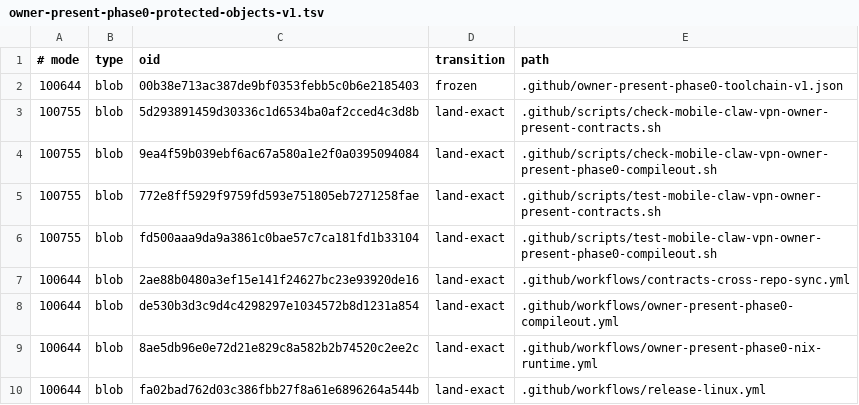
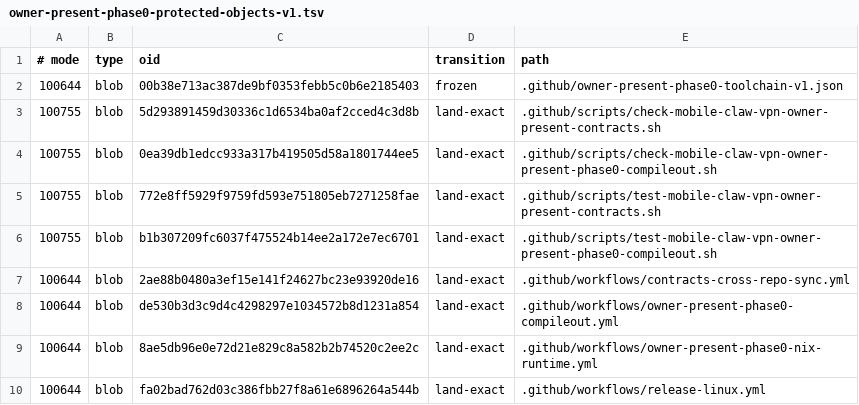
Before and after one commit to soyeht/theyos, a TSV file: .github/owner-present-phase0-protected-objects-v1.tsv, drawn as a sheet; only a part is shown.

```diff
--- a/.github/owner-present-phase0-protected-objects-v1.tsv
+++ b/.github/owner-present-phase0-protected-objects-v1.tsv
@@ -3,5 +3,5 @@
 100755	blob	5d293891459d30336c1d6534ba0af2cced4c3d8b	land-exact	.github/scripts/check-mobile-claw-vpn-owner-present-contracts.sh
-100755	blob	9ea4f59b039ebf6ac67a580a1e2f0a0395094084	land-exact	.github/scripts/check-mobile-claw-vpn-owner-present-phase0-compileout.sh
+100755	blob	0ea39db1edcc933a317b419505d58a1801744ee5	land-exact	.github/scripts/check-mobile-claw-vpn-owner-present-phase0-compileout.sh
 100755	blob	772e8ff5929f9759fd593e751805eb7271258fae	land-exact	.github/scripts/test-mobile-claw-vpn-owner-present-contracts.sh
-100755	blob	fd500aaa9da9a3861c0bae57c7ca181fd1b33104	land-exact	.github/scripts/test-mobile-claw-vpn-owner-present-phase0-compileout.sh
+100755	blob	b1b307209fc6037f475524b14ee2a172e7ec6701	land-exact	.github/scripts/test-mobile-claw-vpn-owner-present-phase0-compileout.sh
 100644	blob	2ae88b0480a3ef15e141f24627bc23e93920de16	land-exact	.github/workflows/contracts-cross-repo-sync.yml
```
Also changed, not shown: 2 other files.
======
> Exercise directions
Restate the entries above word for word, keeping pictures out of the copy.

> Answer box
Before and after one commit to soyeht/theyos, a TSV file: .github/owner-present-phase0-protected-objects-v1.tsv, drawn as a sheet; only a part is shown.

```diff
--- a/.github/owner-present-phase0-protected-objects-v1.tsv
+++ b/.github/owner-present-phase0-protected-objects-v1.tsv
@@ -3,5 +3,5 @@
 100755	blob	5d293891459d30336c1d6534ba0af2cced4c3d8b	land-exact	.github/scripts/check-mobile-claw-vpn-owner-present-contracts.sh
-100755	blob	9ea4f59b039ebf6ac67a580a1e2f0a0395094084	land-exact	.github/scripts/check-mobile-claw-vpn-owner-present-phase0-compileout.sh
+100755	blob	0ea39db1edcc933a317b419505d58a1801744ee5	land-exact	.github/scripts/check-mobile-claw-vpn-owner-present-phase0-compileout.sh
 100755	blob	772e8ff5929f9759fd593e751805eb7271258fae	land-exact	.github/scripts/test-mobile-claw-vpn-owner-present-contracts.sh
-100755	blob	fd500aaa9da9a3861c0bae57c7ca181fd1b33104	land-exact	.github/scripts/test-mobile-claw-vpn-owner-present-phase0-compileout.sh
+100755	blob	b1b307209fc6037f475524b14ee2a172e7ec6701	land-exact	.github/scripts/test-mobile-claw-vpn-owner-present-phase0-compileout.sh
 100644	blob	2ae88b0480a3ef15e141f24627bc23e93920de16	land-exact	.github/workflows/contracts-cross-repo-sync.yml
```
Also changed, not shown: 2 other files.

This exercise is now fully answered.